## Stored data entries
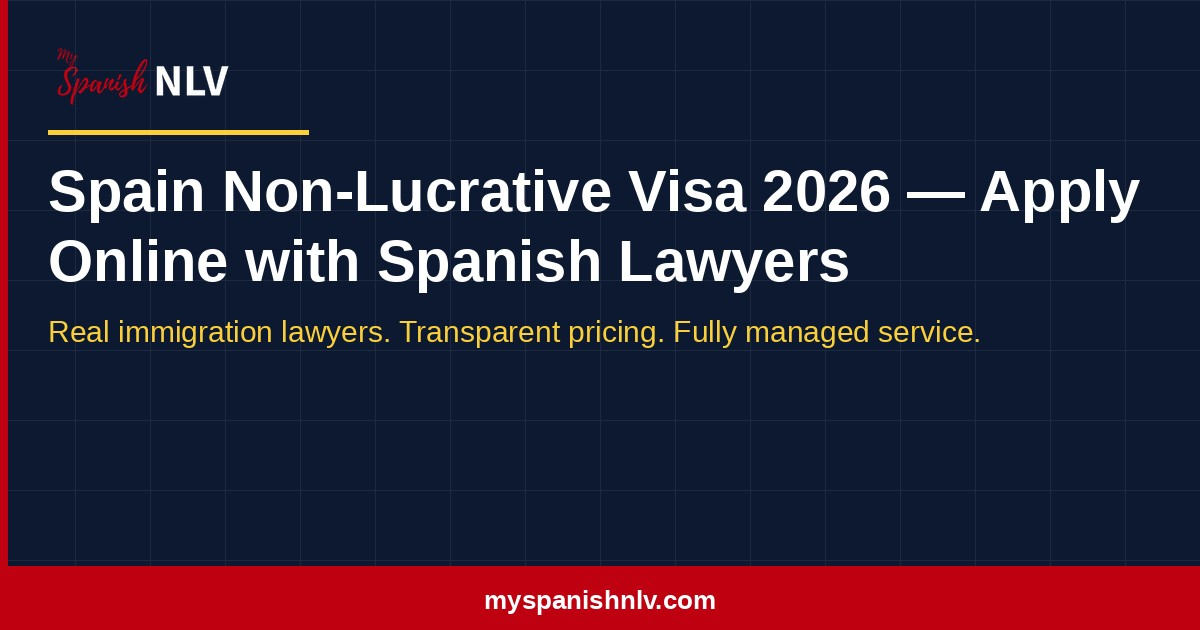
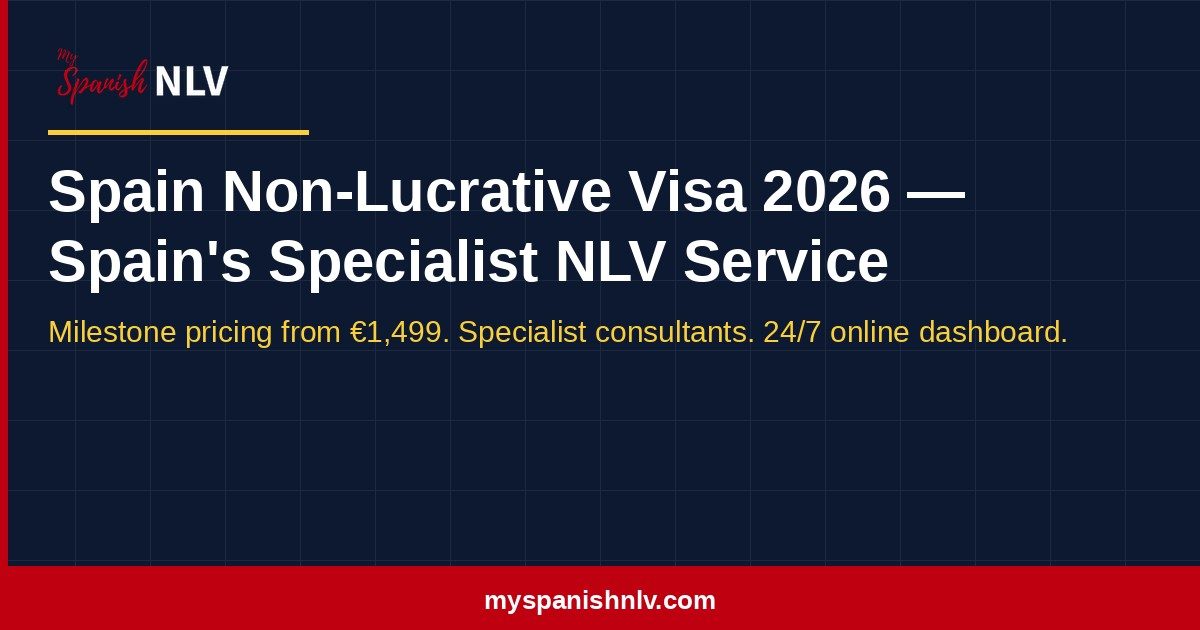
Remove 'Spanish lawyers' claims; fix pricing from €400 to €1499; update OG home image

Changed region(s): [[0.0308, 0.3619, 0.74, 0.4524], [0.0308, 0.5127, 0.8942, 0.573], [0.8017, 0.2714, 0.9558, 0.3619]]

diff --git a/index.html b/index.html
@@ -5,8 +5,8 @@
   <meta name="viewport" content="width=device-width, initial-scale=1.0" />
 
   <!-- PRIMARY META -->
-  <title>Spain Non-Lucrative Visa 2026 — Apply Online with Spanish Lawyers | My Spanish NLV</title>
-  <meta name="description" content="Apply for Spain's Non-Lucrative Visa — the visa for living in Spain without working. For retirees, families relocating on property equity, sabbaticals, and passive-income households. Spanish immigration lawyers, 24/7 online dashboard, staged pricing from €400." />
+  <title>Spain Non-Lucrative Visa 2026 — Spain's Specialist NLV Service | My Spanish NLV</title>
+  <meta name="description" content="Apply for Spain's Non-Lucrative Visa — the visa for living in Spain without working. For retirees, families relocating on property equity, sabbaticals, and passive-income households. NLV specialists, 24/7 online dashboard, milestone pricing from €1,499." />
   <meta name="keywords" content="non lucrative visa spain, nlv spain, spain retirement visa, spain residence visa, spain visa for retirees, spain non lucrative visa requirements, apply for non lucrative visa spain, non lucrative visa renewal" />
   <meta name="author" content="My Spanish NLV / Platinum Legal Spain" />
   <meta name="robots" content="index, follow, max-image-preview:large, max-snippet:-1" />
@@ -20,8 +20,8 @@
   <meta property="og:type" content="website" />
   <meta property="og:site_name" content="My Spanish NLV" />
   <meta property="og:url" content="https://myspanishnlv.com/" />
-  <meta property="og:title" content="Spain Non-Lucrative Visa 2026 — Apply Online with Spanish Lawyers" />
-  <meta property="og:description" content="Apply for Spain's Non-Lucrative Visa with real Spanish immigration lawyers, through a 24/7 online dashboard. Staged pricing from €400." />
+  <meta property="og:title" content="Spain Non-Lucrative Visa 2026 — Spain's Specialist NLV Service" />
+  <meta property="og:description" content="Apply for Spain's Non-Lucrative Visa with specialist immigration consultants, through a 24/7 online dashboard. Milestone pricing from €1,499." />
   <meta property="og:image" content="https://myspanishnlv.com/assets/og-home.jpg" />
   <meta property="og:image:width" content="1200" />
   <meta property="og:image:height" content="630" />
@@ -30,8 +30,8 @@
 
   <!-- TWITTER / X -->
   <meta name="twitter:card" content="summary_large_image" />
-  <meta name="twitter:title" content="Spain Non-Lucrative Visa 2026 — Apply Online with Spanish Lawyers" />
-  <meta name="twitter:description" content="Spain's NLV with real Spanish immigration lawyers, through a 24/7 dashboard. From €400." />
+  <meta name="twitter:title" content="Spain Non-Lucrative Visa 2026 — Spain's Specialist NLV Service" />
+  <meta name="twitter:description" content="Spain's NLV with specialist immigration consultants. 24/7 dashboard, milestone pricing from €1,499." />
   <meta name="twitter:image" content="https://myspanishnlv.com/assets/og-home.jpg" />
 
   <!-- ICONS + PWA -->
@@ -79,7 +79,7 @@
         "@id": "https://myspanishnlv.com/#website",
         "url": "https://myspanishnlv.com/",
         "name": "My Spanish NLV",
-        "description": "Spain Non-Lucrative Visa — apply online with Spanish immigration lawyers.",
+        "description": "Spain Non-Lucrative Visa — Spain's specialist NLV service.",
         "publisher": { "@id": "https://myspanishnlv.com/#organization" },
         "inLanguage": "en"
       },
@@ -87,10 +87,10 @@
         "@type": "WebPage",
         "@id": "https://myspanishnlv.com/#webpage",
         "url": "https://myspanishnlv.com/",
-        "name": "Spain Non-Lucrative Visa 2026 — Apply Online with Spanish Lawyers",
+        "name": "Spain Non-Lucrative Visa 2026 — Spain's Specialist NLV Service",
         "isPartOf": { "@id": "https://myspanishnlv.com/#website" },
         "about": { "@id": "https://myspanishnlv.com/#service" },
-        "description": "Apply for Spain's Non-Lucrative Visa with real Spanish immigration lawyers, through a 24/7 online dashboard.",
+        "description": "Apply for Spain's Non-Lucrative Visa with specialist immigration consultants, through a 24/7 online dashboard.",
         "inLanguage": "en"
       },
       {
@@ -1160,7 +1160,7 @@
   <section class="hero" aria-labelledby="hero-heading">
     <p class="hero-label">Spain Non-Lucrative Visa · 2026</p>
     <h1 id="hero-heading">Retire in Spain.<br /><em>Your visa, handled.</em></h1>
-    <p class="hero-sub">Spain's Non-Lucrative Visa lets non-EU nationals live in Spain without working — ideal for retirees, families cashing in property equity for a fresh start, sabbatical-takers, and anyone with pensions, savings, or passive income. We handle everything online, end-to-end, with Spanish immigration lawyers managing your case from start to finish.</p>
+    <p class="hero-sub">Spain's Non-Lucrative Visa lets non-EU nationals live in Spain without working — ideal for retirees, families cashing in property equity for a fresh start, sabbatical-takers, and anyone with pensions, savings, or passive income. We handle everything online, end-to-end, with NLV specialists managing your case from start to finish.</p>
     <div class="hero-actions">
       <a href="https://dashboard.platinumlegalspain.com/nlv" class="btn-primary" rel="noopener">Start Your Application →</a>
       <a href="#pricing" class="btn-secondary">See pricing</a>
@@ -1558,7 +1558,7 @@
       <!-- Column 1: Brand + contact -->
       <div class="footer-col">
         <div class="footer-logo"><img src="assets/logo-horizontal-light.png" alt="My Spanish NLV" /></div>
-        <p class="footer-tagline">Spain's Non-Lucrative Visa — apply online with real Spanish immigration lawyers at Platinum Legal Spain.</p>
+        <p class="footer-tagline">Spain's Non-Lucrative Visa — managed by NLV specialists at Platinum Legal Spain.</p>
         <p class="footer-email"><a href="mailto:[email redacted]">[email redacted]</a></p>
       </div>
       <!-- Column 2: Site links -->

diff --git a/book-a-call.html b/book-a-call.html
@@ -244,7 +244,7 @@
             <span class="trust-icon" style="flex-shrink:0;margin-top:.1rem;">✓</span>
             <div>
               <strong style="display:block;font-size:.97rem;">Answered by Platinum Legal Spain's immigration team</strong>
-              <span style="font-size:.88rem;color:rgba(255,255,255,.6);">Experienced Spanish immigration lawyers, not generalist advisers.</span>
+              <span style="font-size:.88rem;color:rgba(255,255,255,.6);">Experienced NLV specialists, not generalist advisers.</span>
             </div>
           </div>
         </div>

## EXERCISE
What you write should match the entries exactly, except that the pictures are dropped.

## COMPLETED TASK
Remove 'Spanish lawyers' claims; fix pricing from €400 to €1499; update OG home image

Changed region(s): [[0.0308, 0.3619, 0.74, 0.4524], [0.0308, 0.5127, 0.8942, 0.573], [0.8017, 0.2714, 0.9558, 0.3619]]

diff --git a/index.html b/index.html
@@ -5,8 +5,8 @@
   <meta name="viewport" content="width=device-width, initial-scale=1.0" />
 
   <!-- PRIMARY META -->
-  <title>Spain Non-Lucrative Visa 2026 — Apply Online with Spanish Lawyers | My Spanish NLV</title>
-  <meta name="description" content="Apply for Spain's Non-Lucrative Visa — the visa for living in Spain without working. For retirees, families relocating on property equity, sabbaticals, and passive-income households. Spanish immigration lawyers, 24/7 online dashboard, staged pricing from €400." />
+  <title>Spain Non-Lucrative Visa 2026 — Spain's Specialist NLV Service | My Spanish NLV</title>
+  <meta name="description" content="Apply for Spain's Non-Lucrative Visa — the visa for living in Spain without working. For retirees, families relocating on property equity, sabbaticals, and passive-income households. NLV specialists, 24/7 online dashboard, milestone pricing from €1,499." />
   <meta name="keywords" content="non lucrative visa spain, nlv spain, spain retirement visa, spain residence visa, spain visa for retirees, spain non lucrative visa requirements, apply for non lucrative visa spain, non lucrative visa renewal" />
   <meta name="author" content="My Spanish NLV / Platinum Legal Spain" />
   <meta name="robots" content="index, follow, max-image-preview:large, max-snippet:-1" />
@@ -20,8 +20,8 @@
   <meta property="og:type" content="website" />
   <meta property="og:site_name" content="My Spanish NLV" />
   <meta property="og:url" content="https://myspanishnlv.com/" />
-  <meta property="og:title" content="Spain Non-Lucrative Visa 2026 — Apply Online with Spanish Lawyers" />
-  <meta property="og:description" content="Apply for Spain's Non-Lucrative Visa with real Spanish immigration lawyers, through a 24/7 online dashboard. Staged pricing from €400." />
+  <meta property="og:title" content="Spain Non-Lucrative Visa 2026 — Spain's Specialist NLV Service" />
+  <meta property="og:description" content="Apply for Spain's Non-Lucrative Visa with specialist immigration consultants, through a 24/7 online dashboard. Milestone pricing from €1,499." />
   <meta property="og:image" content="https://myspanishnlv.com/assets/og-home.jpg" />
   <meta property="og:image:width" content="1200" />
   <meta property="og:image:height" content="630" />
@@ -30,8 +30,8 @@
 
   <!-- TWITTER / X -->
   <meta name="twitter:card" content="summary_large_image" />
-  <meta name="twitter:title" content="Spain Non-Lucrative Visa 2026 — Apply Online with Spanish Lawyers" />
-  <meta name="twitter:description" content="Spain's NLV with real Spanish immigration lawyers, through a 24/7 dashboard. From €400." />
+  <meta name="twitter:title" content="Spain Non-Lucrative Visa 2026 — Spain's Specialist NLV Service" />
+  <meta name="twitter:description" content="Spain's NLV with specialist immigration consultants. 24/7 dashboard, milestone pricing from €1,499." />
   <meta name="twitter:image" content="https://myspanishnlv.com/assets/og-home.jpg" />
 
   <!-- ICONS + PWA -->
@@ -79,7 +79,7 @@
         "@id": "https://myspanishnlv.com/#website",
         "url": "https://myspanishnlv.com/",
         "name": "My Spanish NLV",
-        "description": "Spain Non-Lucrative Visa — apply online with Spanish immigration lawyers.",
+        "description": "Spain Non-Lucrative Visa — Spain's specialist NLV service.",
         "publisher": { "@id": "https://myspanishnlv.com/#organization" },
         "inLanguage": "en"
       },
@@ -87,10 +87,10 @@
         "@type": "WebPage",
         "@id": "https://myspanishnlv.com/#webpage",
         "url": "https://myspanishnlv.com/",
-        "name": "Spain Non-Lucrative Visa 2026 — Apply Online with Spanish Lawyers",
+        "name": "Spain Non-Lucrative Visa 2026 — Spain's Specialist NLV Service",
         "isPartOf": { "@id": "https://myspanishnlv.com/#website" },
         "about": { "@id": "https://myspanishnlv.com/#service" },
-        "description": "Apply for Spain's Non-Lucrative Visa with real Spanish immigration lawyers, through a 24/7 online dashboard.",
+        "description": "Apply for Spain's Non-Lucrative Visa with specialist immigration consultants, through a 24/7 online dashboard.",
         "inLanguage": "en"
       },
       {
@@ -1160,7 +1160,7 @@
   <section class="hero" aria-labelledby="hero-heading">
     <p class="hero-label">Spain Non-Lucrative Visa · 2026</p>
     <h1 id="hero-heading">Retire in Spain.<br /><em>Your visa, handled.</em></h1>
-    <p class="hero-sub">Spain's Non-Lucrative Visa lets non-EU nationals live in Spain without working — ideal for retirees, families cashing in property equity for a fresh start, sabbatical-takers, and anyone with pensions, savings, or passive income. We handle everything online, end-to-end, with Spanish immigration lawyers managing your case from start to finish.</p>
+    <p class="hero-sub">Spain's Non-Lucrative Visa lets non-EU nationals live in Spain without working — ideal for retirees, families cashing in property equity for a fresh start, sabbatical-takers, and anyone with pensions, savings, or passive income. We handle everything online, end-to-end, with NLV specialists managing your case from start to finish.</p>
     <div class="hero-actions">
       <a href="https://dashboard.platinumlegalspain.com/nlv" class="btn-primary" rel="noopener">Start Your Application →</a>
       <a href="#pricing" class="btn-secondary">See pricing</a>
@@ -1558,7 +1558,7 @@
       <!-- Column 1: Brand + contact -->
       <div class="footer-col">
         <div class="footer-logo"><img src="assets/logo-horizontal-light.png" alt="My Spanish NLV" /></div>
-        <p class="footer-tagline">Spain's Non-Lucrative Visa — apply online with real Spanish immigration lawyers at Platinum Legal Spain.</p>
+        <p class="footer-tagline">Spain's Non-Lucrative Visa — managed by NLV specialists at Platinum Legal Spain.</p>
         <p class="footer-email"><a href="mailto:[email redacted]">[email redacted]</a></p>
       </div>
       <!-- Column 2: Site links -->

diff --git a/book-a-call.html b/book-a-call.html
@@ -244,7 +244,7 @@
             <span class="trust-icon" style="flex-shrink:0;margin-top:.1rem;">✓</span>
             <div>
               <strong style="display:block;font-size:.97rem;">Answered by Platinum Legal Spain's immigration team</strong>
-              <span style="font-size:.88rem;color:rgba(255,255,255,.6);">Experienced Spanish immigration lawyers, not generalist advisers.</span>
+              <span style="font-size:.88rem;color:rgba(255,255,255,.6);">Experienced NLV specialists, not generalist advisers.</span>
             </div>
           </div>
         </div>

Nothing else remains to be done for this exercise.